Difference Between Dumbbell and Barbell Squat
The main difference between this exercise and traditional barbell squats, is the use of dumbbells. Because of this, the upper and lower back are not as stressed because the weight lies on the sides and not on the upper back. The barbell version tends to allow for greater overload because larger weights can be used.
Dumbbell squats allow you to get used to the squatting motion. Once you gain confidence, you can move up to using a barbell or a Smith machine. The drawback to doing this exercise with dumbbells is that you
can’t hold enough weight to build massive thighs.
Dumbbell Squat Proper Technique (Exercise Instructions)
STARTING (INITIAL) POSITION: Stand with your feet shoulder width apart (or just little wider than shoulder-width) a grab a pair of dumbbells. Hold the dumbbells at arm’s length next to your sides, your palms facing each other (neutral grip). Keep your weight on your heels, not on your toes, for the entire movement. Move your shoulders back and your chest out so your back is flat and your torso is erect.
EXERCISE EXECUTION (MOVEMENT): Brace your abs, and lower your body as far as you can (or at least until your thighs are parallel with the floor) by pushing your hips back and bending your knees. Keep your back straight by sticking your buttocks out. Pause for one count and then slowly push yourself to the starting position by driving up through the middle of your feet or even through the heels of your feet.
Dumbbell Squat Tips & Key Points
- Keep your weight on your heels, not on your toes, for the entire movement. The heels should not lift off the floor.
- Stick your chest out. Keep your torso as upright as you can for the entire movement (don’t lean forward), with your lower back naturally arched. Do not let your back round at any time during the lift.
- Keep your head up; looking down when you squat puts you at greater risk of injury.
- When you squat down, your hips should be dropping straight down, not coming forward. Descend by bending your hips rather than starting with your knees.
- Don’t point your knees in or out when you’re lowering or pushing the weight. Your knees should be directly above your toes (bottom position)—if they track forward past your toes, this can place unnecessary stress on your knees.
Muscles Used When Performing a Dumbbell Squat
The dumbbell squat is a compound exercise that strengths the lower body, including the quads, hips, hamstrings, and glutes. The exercise also activates the muscles in your core, and requires core strength and ankle mobility to achieve greater depth. Much of the emphasis will depend on where the dumbbells are hanging and how your torso is positioned (hip angle).

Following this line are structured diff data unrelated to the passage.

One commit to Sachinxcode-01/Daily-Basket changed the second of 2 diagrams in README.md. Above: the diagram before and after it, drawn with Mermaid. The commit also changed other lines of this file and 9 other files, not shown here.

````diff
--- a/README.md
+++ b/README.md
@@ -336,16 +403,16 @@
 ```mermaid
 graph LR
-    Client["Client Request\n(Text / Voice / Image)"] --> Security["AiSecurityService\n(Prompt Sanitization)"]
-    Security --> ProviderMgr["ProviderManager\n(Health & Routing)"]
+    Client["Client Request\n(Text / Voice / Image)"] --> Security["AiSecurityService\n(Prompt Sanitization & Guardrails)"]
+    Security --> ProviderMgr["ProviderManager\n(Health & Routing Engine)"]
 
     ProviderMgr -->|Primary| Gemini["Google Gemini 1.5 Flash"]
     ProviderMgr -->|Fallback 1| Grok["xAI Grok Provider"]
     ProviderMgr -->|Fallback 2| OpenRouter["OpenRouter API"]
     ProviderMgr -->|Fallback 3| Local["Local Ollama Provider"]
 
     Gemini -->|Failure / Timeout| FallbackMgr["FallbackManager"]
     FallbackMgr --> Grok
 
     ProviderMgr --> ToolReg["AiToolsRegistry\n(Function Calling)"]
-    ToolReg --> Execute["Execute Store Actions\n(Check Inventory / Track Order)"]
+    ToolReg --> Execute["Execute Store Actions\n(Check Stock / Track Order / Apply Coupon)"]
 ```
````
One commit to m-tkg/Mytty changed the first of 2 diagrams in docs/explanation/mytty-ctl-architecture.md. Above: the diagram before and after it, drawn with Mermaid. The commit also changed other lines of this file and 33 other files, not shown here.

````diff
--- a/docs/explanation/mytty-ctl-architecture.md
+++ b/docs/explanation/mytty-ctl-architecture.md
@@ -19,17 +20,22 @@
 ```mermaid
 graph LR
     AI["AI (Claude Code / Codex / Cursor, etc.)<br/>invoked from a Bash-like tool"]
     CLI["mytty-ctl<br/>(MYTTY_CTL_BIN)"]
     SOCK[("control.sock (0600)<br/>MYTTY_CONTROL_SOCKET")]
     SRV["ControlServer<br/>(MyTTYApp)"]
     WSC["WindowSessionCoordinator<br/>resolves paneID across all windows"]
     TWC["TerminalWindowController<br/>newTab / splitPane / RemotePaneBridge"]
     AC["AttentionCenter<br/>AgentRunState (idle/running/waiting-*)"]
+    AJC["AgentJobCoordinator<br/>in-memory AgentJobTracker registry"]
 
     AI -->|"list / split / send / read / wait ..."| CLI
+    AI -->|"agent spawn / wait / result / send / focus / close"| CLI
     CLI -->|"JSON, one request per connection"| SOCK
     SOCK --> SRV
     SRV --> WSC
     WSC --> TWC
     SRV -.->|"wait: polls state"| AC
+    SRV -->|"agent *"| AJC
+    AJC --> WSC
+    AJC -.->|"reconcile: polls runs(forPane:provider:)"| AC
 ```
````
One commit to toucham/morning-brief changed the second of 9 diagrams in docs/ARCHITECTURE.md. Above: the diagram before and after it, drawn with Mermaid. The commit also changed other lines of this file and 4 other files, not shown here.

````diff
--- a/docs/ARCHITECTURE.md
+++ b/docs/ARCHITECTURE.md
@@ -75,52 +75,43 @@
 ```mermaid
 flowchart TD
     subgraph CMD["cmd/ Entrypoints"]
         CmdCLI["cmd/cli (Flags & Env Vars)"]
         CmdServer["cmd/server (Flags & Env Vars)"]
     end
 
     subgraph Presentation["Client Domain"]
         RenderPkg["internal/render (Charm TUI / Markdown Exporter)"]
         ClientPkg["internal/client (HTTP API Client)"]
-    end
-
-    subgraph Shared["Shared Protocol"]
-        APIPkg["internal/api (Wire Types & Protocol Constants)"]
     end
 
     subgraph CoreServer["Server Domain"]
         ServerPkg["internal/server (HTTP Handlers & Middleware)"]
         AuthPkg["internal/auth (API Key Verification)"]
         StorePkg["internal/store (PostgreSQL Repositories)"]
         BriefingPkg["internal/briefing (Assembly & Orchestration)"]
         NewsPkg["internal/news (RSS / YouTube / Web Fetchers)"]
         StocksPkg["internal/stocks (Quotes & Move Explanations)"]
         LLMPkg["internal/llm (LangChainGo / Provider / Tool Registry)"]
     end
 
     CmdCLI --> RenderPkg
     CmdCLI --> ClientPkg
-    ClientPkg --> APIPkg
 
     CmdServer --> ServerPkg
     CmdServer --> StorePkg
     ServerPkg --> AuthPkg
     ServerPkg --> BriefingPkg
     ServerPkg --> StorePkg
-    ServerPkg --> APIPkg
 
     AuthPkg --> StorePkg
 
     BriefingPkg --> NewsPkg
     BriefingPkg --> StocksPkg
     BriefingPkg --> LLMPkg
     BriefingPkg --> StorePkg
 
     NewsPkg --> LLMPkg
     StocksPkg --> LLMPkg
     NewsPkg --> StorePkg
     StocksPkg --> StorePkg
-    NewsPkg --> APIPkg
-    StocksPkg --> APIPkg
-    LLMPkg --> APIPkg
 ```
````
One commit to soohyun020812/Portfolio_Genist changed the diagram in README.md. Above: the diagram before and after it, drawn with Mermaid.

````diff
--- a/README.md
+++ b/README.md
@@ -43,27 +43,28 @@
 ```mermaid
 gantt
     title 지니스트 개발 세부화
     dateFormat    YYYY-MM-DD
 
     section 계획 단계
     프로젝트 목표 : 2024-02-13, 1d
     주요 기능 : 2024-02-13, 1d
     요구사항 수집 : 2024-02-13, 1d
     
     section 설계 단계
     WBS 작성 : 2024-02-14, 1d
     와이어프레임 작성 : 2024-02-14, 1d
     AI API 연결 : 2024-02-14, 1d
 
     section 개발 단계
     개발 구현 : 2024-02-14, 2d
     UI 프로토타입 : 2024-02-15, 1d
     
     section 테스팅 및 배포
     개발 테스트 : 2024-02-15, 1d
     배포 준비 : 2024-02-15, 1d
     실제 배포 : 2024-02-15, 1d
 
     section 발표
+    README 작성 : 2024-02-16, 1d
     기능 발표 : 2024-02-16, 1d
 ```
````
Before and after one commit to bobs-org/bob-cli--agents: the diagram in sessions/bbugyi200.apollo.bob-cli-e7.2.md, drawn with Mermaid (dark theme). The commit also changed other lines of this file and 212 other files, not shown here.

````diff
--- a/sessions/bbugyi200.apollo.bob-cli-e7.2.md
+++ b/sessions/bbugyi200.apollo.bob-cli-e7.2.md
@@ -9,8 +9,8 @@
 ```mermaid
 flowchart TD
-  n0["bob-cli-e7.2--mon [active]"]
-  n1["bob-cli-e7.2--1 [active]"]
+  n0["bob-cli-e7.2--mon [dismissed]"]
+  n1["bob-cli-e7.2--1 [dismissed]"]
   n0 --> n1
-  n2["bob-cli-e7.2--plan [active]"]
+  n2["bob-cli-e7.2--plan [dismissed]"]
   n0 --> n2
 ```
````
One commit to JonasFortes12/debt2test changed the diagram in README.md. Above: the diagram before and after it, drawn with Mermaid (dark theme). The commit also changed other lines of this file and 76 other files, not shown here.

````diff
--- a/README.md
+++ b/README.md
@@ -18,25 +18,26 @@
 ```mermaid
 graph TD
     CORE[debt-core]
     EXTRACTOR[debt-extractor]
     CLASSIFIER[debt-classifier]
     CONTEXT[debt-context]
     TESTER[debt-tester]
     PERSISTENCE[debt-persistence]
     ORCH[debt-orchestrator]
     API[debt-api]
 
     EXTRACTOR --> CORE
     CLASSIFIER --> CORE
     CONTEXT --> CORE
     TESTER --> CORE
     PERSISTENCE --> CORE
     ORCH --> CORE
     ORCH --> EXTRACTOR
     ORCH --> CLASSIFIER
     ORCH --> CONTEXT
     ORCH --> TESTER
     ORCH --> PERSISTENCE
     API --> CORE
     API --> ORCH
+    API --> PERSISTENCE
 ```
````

Main muscles: quadriceps, gluteus maximus
Secondary muscles: hamstrings, adductors, gastrocnemius, muscles of the lower back and along the spine
Antagonists: iliopsoas, sartorius
- Barbell squat
- Full bodyweight squat
- Front barbell squat
- Smith-machine squat
- Leg press
- Leg extension
- Hack squat
Dumbbell Squat Variations
- Goblet squat
- Sumo squat
- Dumbbell front squat